* Excerpted data *
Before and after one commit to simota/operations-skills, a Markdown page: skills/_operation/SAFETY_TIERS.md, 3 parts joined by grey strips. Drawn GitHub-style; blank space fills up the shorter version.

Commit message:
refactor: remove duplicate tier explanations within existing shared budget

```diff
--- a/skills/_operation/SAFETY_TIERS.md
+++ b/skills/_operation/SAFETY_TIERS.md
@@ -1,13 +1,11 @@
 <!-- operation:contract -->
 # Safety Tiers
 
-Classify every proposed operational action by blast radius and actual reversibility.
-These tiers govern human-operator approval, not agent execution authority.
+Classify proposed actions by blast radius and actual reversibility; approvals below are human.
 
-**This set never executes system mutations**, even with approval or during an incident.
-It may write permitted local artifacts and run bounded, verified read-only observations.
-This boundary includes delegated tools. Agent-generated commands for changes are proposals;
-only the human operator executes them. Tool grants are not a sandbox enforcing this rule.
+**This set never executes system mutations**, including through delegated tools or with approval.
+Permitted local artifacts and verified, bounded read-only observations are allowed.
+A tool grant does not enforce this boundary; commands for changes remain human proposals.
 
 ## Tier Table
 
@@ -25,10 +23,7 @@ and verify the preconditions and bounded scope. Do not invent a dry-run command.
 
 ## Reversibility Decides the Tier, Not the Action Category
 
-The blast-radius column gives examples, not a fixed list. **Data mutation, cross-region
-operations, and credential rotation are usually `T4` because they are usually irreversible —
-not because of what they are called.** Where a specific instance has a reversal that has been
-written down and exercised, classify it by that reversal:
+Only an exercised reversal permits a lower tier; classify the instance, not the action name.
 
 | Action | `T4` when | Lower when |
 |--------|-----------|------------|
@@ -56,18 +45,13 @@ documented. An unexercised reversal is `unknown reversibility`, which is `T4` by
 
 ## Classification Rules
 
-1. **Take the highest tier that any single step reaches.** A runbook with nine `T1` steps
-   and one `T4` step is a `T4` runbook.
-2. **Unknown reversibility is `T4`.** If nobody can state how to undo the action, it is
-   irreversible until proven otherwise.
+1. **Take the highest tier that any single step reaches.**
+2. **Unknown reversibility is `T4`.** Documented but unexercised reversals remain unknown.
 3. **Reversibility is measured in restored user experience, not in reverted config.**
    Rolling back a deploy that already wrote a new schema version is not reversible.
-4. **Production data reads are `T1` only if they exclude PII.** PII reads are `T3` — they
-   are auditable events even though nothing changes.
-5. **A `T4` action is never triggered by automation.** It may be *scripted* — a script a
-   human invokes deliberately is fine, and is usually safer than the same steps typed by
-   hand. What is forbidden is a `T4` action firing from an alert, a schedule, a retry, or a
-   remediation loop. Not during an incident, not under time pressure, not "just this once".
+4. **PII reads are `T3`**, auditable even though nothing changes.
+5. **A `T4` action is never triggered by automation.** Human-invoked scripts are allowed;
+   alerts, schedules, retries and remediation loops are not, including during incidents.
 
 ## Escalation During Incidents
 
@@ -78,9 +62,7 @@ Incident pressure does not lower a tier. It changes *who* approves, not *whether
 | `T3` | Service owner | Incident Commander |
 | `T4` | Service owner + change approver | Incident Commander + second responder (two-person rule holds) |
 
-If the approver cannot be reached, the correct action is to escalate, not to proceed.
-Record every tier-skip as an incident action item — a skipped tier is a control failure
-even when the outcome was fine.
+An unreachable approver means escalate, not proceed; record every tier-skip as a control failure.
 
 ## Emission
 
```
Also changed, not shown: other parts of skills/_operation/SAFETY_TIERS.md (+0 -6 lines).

* Exercise *
Identify all lines in the records above with the word "they".

* Output of the task *
-operations, and credential rotation are usually `T4` because they are usually irreversible —
-not because of what they are called.** Where a specific instance has a reversal that has been
-4. **Production data reads are `T1` only if they exclude PII.** PII reads are `T3` — they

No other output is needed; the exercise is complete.